The last we are to mention, was the youngest in years, not above Fifteen; by name John E. vans: He was convicted for breaking open a house: and several other Indictments against him; to which he pleaded guilty within the benefit of the Clergy, but that Plea in his Case was vain; for he had received that Legal savour in his hand several sessions ago.
All these were visited in Goal by several able and godly Ministers, whose Charity to their perishing Souls led them to come to them in the Dungeon; besides the dayly pains of the Ordinary, who very diligently performed his Christian duty on this occasion.
The Ignorance they had been bred in, the ill Courses they had all their lives time followed,
whereby the custom of staning had taken away the sense of it, renred them very hard and difficult to be wrought upon, or nelted into 30y degree of Communion by the most earnest or searching Discoursed or Periwasions that could be used to them for a long time, their mind, being more taken up with flattering hopes and vain endeavours tolong their lives in this world, than to prepare and fit them for an eternal life in the next.
But that omnipotent wisdome which of old was pleased to alford, by miracle, plentiful waterout of a dry and barren Rock, did now graciously vouchsafe at last to mollitie some of their obdurate hearts, into a deep, due, and melting sense of their miserable state.

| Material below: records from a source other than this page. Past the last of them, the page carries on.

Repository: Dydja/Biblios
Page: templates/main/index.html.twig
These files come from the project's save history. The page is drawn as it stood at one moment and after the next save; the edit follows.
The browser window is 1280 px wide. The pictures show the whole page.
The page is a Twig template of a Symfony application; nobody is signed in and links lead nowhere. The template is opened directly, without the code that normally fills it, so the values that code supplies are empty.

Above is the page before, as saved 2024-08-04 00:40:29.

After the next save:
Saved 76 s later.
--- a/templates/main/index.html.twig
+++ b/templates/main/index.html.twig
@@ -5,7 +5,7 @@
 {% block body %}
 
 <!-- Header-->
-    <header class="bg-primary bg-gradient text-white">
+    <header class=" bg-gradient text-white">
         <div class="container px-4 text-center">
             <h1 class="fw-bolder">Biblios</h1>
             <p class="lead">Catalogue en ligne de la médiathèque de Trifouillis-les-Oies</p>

The Ministers, as Embassaders sent from the gloricus Court of Heaven with Offers of Peace and Parden to these desperate and forlorn wretches, were not wanting to represent to them their miserable Condition by nature, aggravated and increated by a numberless number of actual Transgressions; not onely against the light of their Consciences, and distates of humane Reason, and common Right, but also against several political Indulgensces and Warnings from their own former danger and others miserable fates.

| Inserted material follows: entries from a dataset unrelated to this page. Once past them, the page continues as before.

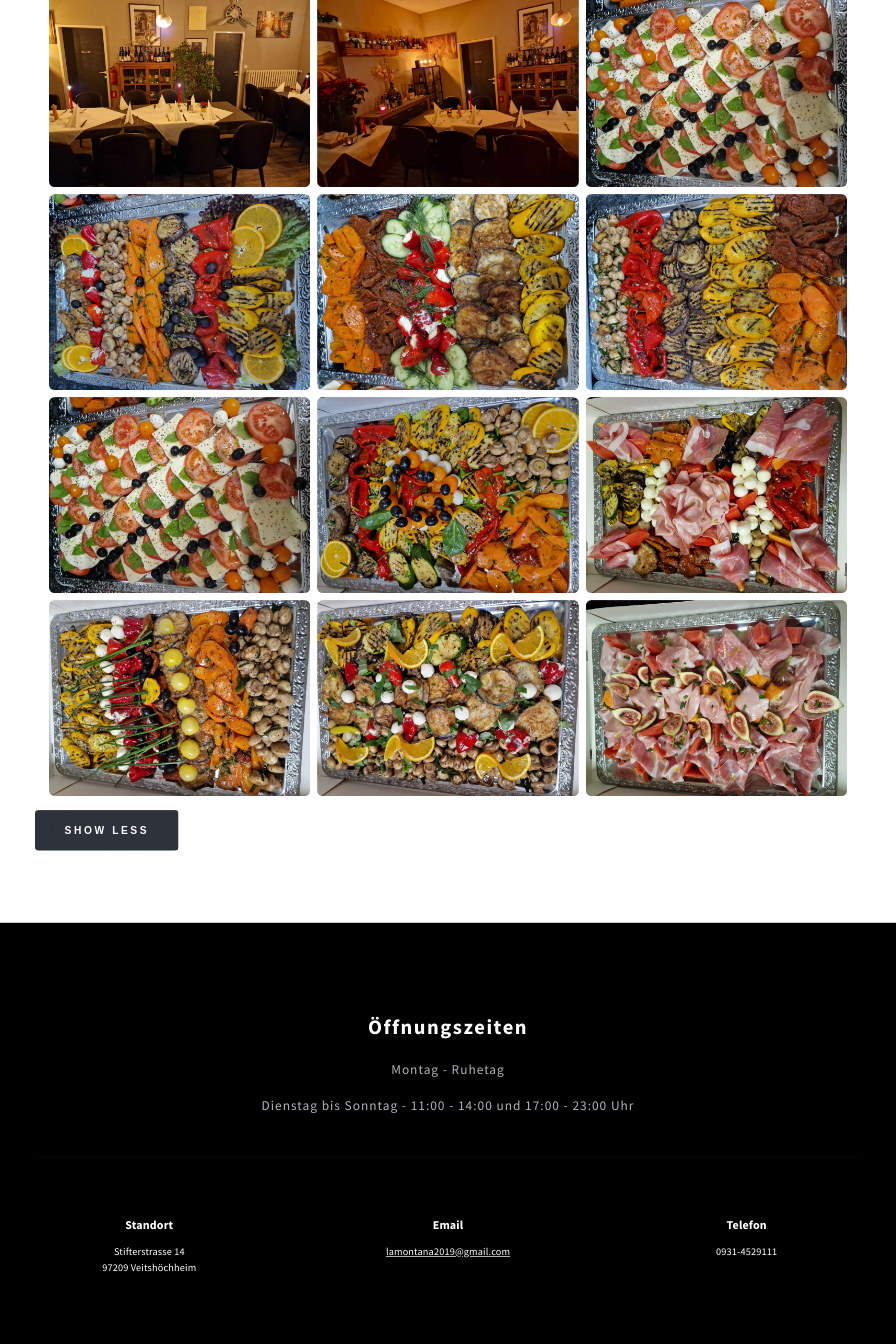
Repository: restaurantlamontana/restaurantlamontana.github.io
Page: index.html
An editor plug-in stored every save of this project. The page is shown before and after the next save, followed by the edit.
The browser window is 1280 px wide. The pictures show the part of the page from y = 1435 to 3355 px (the page is 3355 px tall), at 70% of full size.
After loading, the first visible `#show-more-btn` was clicked once.

Above is the page before, as saved 2024-07-15 12:26:50.

### index.html
<!DOCTYPE html>
<html>
  <head>
    <title>La Montana</title>
    <meta charset="utf-8" />
    <meta
      name="viewport"
      content="width=device-width, initial-scale=1, user-scalable=no"
    />
    <link rel="stylesheet" href="assets/css/main.css" />
    <style>
      /* Additional CSS for hiding images */
      .image-grid img:nth-child(n + 7) {
        display: none;
      }
    </style>
  </head>
  <body class="homepage is-preload">
    <div id="page-wrapper">
      <!-- Header -->
      <section id="header" class="wrapper">
        <!-- Logo -->
        <div id="logo">
          <h1 style="font-size: 40px"><a href="index.html">La Montana</a></h1>
        </div>
        <!-- Nav -->
        <nav id="nav">
          <ul class="toplinks">
            <li class="current"><a href="index.html">Home</a></li>
            <li>
              <a href="assets/Speisekarte_Scan.pdf" target="_blank"
                >Speisekarte</a
              >
            </li>
            <li><a href="blog.html">Blog</a></li>
          </ul>
        </nav>
      </section>

      <!-- Intro -->
      <section id="intro" class="wrapper style1">
        <div class="container">
          <br /><br /><br /><br />
          <p class="style1">Italienisches Ambiente?</p>
          <br />
          <p class="style1">
            Besuchen Sie doch das Restaurant La Montana in Veitshöchheim...
          </p>
          <ul class="actions">
            <li>
              <a
                href="assets/Speisekarte_Scan.pdf"
                target="_blank"
                class="button style3 large"
                >Speisekarte</a
              >
            </li>
          </ul>
          <ul class="actions">
            <li><a href="blog.html" class="button style3 large">Blog</a></li>
          </ul>
        </div>
      </section>

      <!-- Image Grid -->
      <section class="wrapper">
        <div class="container">
          <div class="image-grid">
            <img src="images/IMG_3203.JPG" />
            <img src="images/IMG_3204.JPG" />
            <img src="images/IMG_3205.JPG" />
            <img src="images/IMG_3206.JPG" />
            <img src="images/IMG_3207.JPG" />
            <img src="images/IMG_3199.JPG" />
            <img src="images/IMG_3200.JPG" />
            <img src="images/IMG_3201.JPG" />
            <img src="images/IMG_3202.JPG" />
            <img src="images/IMG_3199.JPG" />
            <img src="images/IMG_3194.JPG" />
            <img src="images/IMG_3195.JPG" />
            <img src="images/IMG_3196.JPG" />
            <img src="images/IMG_3197.JPG" />
            <img src="images/IMG_3198.JPG" />
          </div>
          <button id="show-more-btn" class="button style3 large">
            Alle Bilder anzeigen
          </button>
        </div>
      </section>

      <!-- Footer -->
      <section id="footer" class="wrapper">
        <div class="container">
          <header class="style1">
            <h2>Öffnungszeiten</h2>
            <p>Montag - Ruhetag</p>
            <p>Dienstag bis Sonntag - 11:00 - 14:00 und 17:00 - 23:00 Uhr</p>
          </header>
        </div>
        <div class="flex-container">
          <div class="flex-item">
            <h3>Standort</h3>
            <p style="color: white">
              Stifterstrasse 14<br />
              97209 Veitshöchheim<br />
            </p>
          </div>
          <div class="flex-item">
            <h3>Email</h3>
            <p>
              <a href="mailto:lamontana2019@gmail.com"
                >lamontana2019@gmail.com</a
              >
            </p>
          </div>
          <div class="flex-item">
            <h3>Telefon</h3>
            <p style="color: white">0931-4529111</p>
          </div>
        </div>
      </section>
    </div>

    <script>
      document
        .getElementById("show-more-btn")
        .addEventListener("click", function () {
          const images = document.querySelectorAll(
            ".image-grid img:nth-child(n+7)"
          );
          const isHidden =
            images[0].style.display === "none" ||
            images[0].style.display === "";
          images.forEach((img) => {
            img.style.display = isHidden ? "block" : "none";
          });
          this.textContent = isHidden ? "Show Less" : "Show All Pictures";
        });
    </script>
  </body>
</html>

Loaded but not shown: assets/css/fontawesome-all.min.css (library); assets/css/main.css (3122 lines, source omitted)

After the next save:
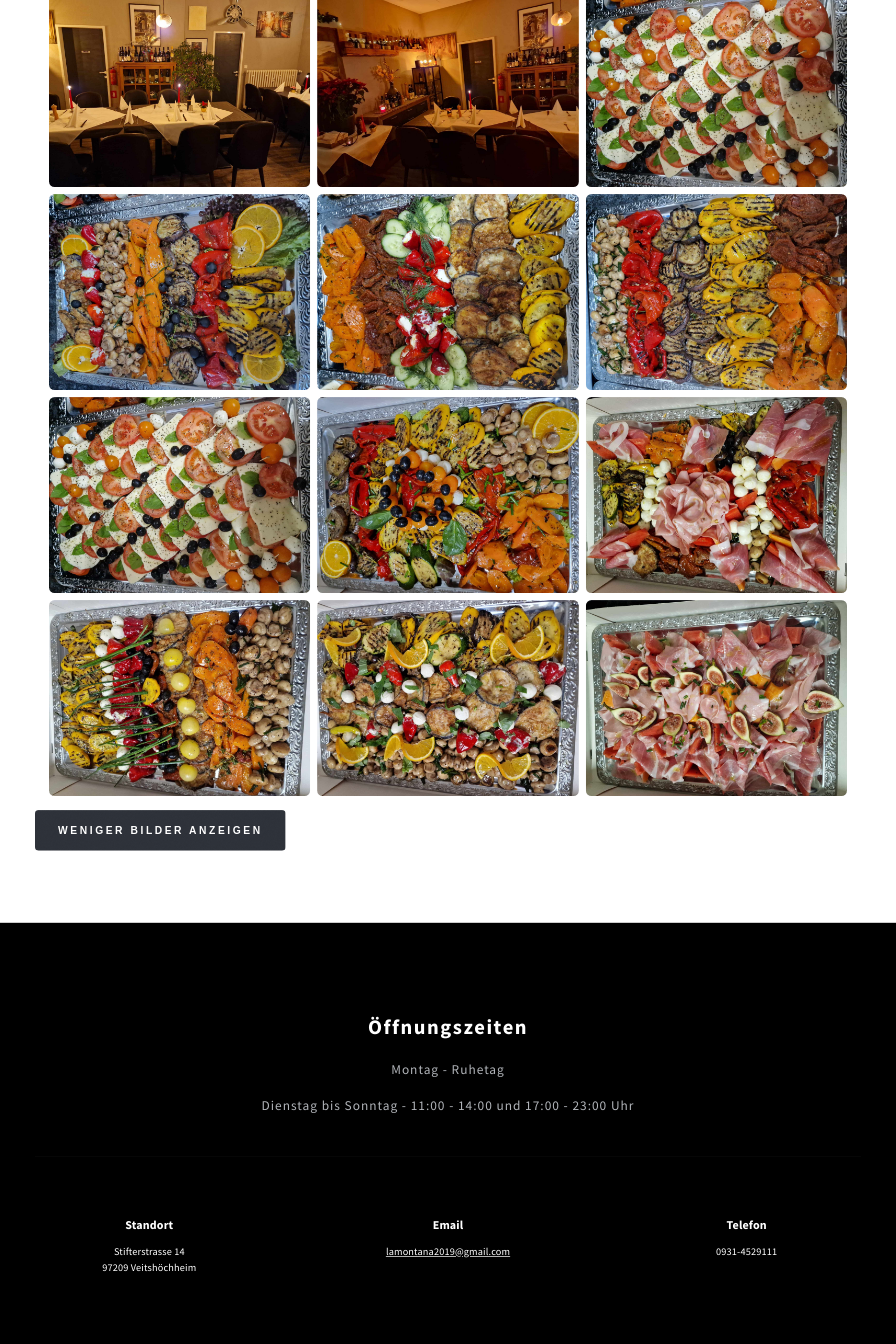
Saved 8 s later.
--- a/index.html
+++ b/index.html
@@ -134,7 +134,7 @@
           images.forEach((img) => {
             img.style.display = isHidden ? "block" : "none";
           });
-          this.textContent = isHidden ? "Show Less" : "Show All Pictures";
+          this.textContent = isHidden ? "Weniger Bilder anzeigen" : "Show All Pictures";
         });
     </script>
   </body>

Some of them appeared to be very sensibly touched with these grave and seasonable Admonitious, and to cast back a repentant Eye on their former miscarriages, with endeavrous to improve those few remaining micures of their lives, to obtain pardon for their past Offences: Oh! how welcome would a few of those days, they had formerly spent in vanity, been now to these poor werteches, that they might have had sufficient time and opportunity to bewail their past miscarriages, and get some assurance of future happiness, being now to lanch out into the Ocean of Eternity.
Most of them were very full and open breasted in their acknowledgements, that they had violated both the Laws of God, of man, and Dictates of their own Consciences, in unjustly invading the proprieties of other men. And (what is very remarkable) they confessed, that what they died for was the least of their Transgressions against the Laws of God; having otherwise by multiplied Offences justly provoked the Divine Vengeance against themselves.
On the Tuesday there were at once four Ministers attending them in Spiritual Instructions and Prayer, for several hours together, the effect of which was, That several of the dying men seemed intirely convinced of their desperate Estate, and in that Agony to intreat, with the greatest earnestness in the world, the Prayers of all good people.
When they were brought to the place of Execution (wither they were attended besides the
people, with several Ministers) few of them spoke any thing considerable, onely one or two declared the Original of their ruine to be disobedience to their Masters, and particularly negleting their duties on Sabbath days at the places of publick Worship, the temptations of leud Women, and idleness in their lawful Callings; from which they were debauch'd by ill and extravagant Company: of, and from all, which they seriously and in the words of dying men, desired all the heard them to beware and refrain,
And so suffered according to their Sentence: And may their lamentable Examples warnall others that saw the same, or shall here read it truly related, deter them from those wicked Facts and Courses, which brought these unhappy Wretches to this sad, deplorable, and ignominious End.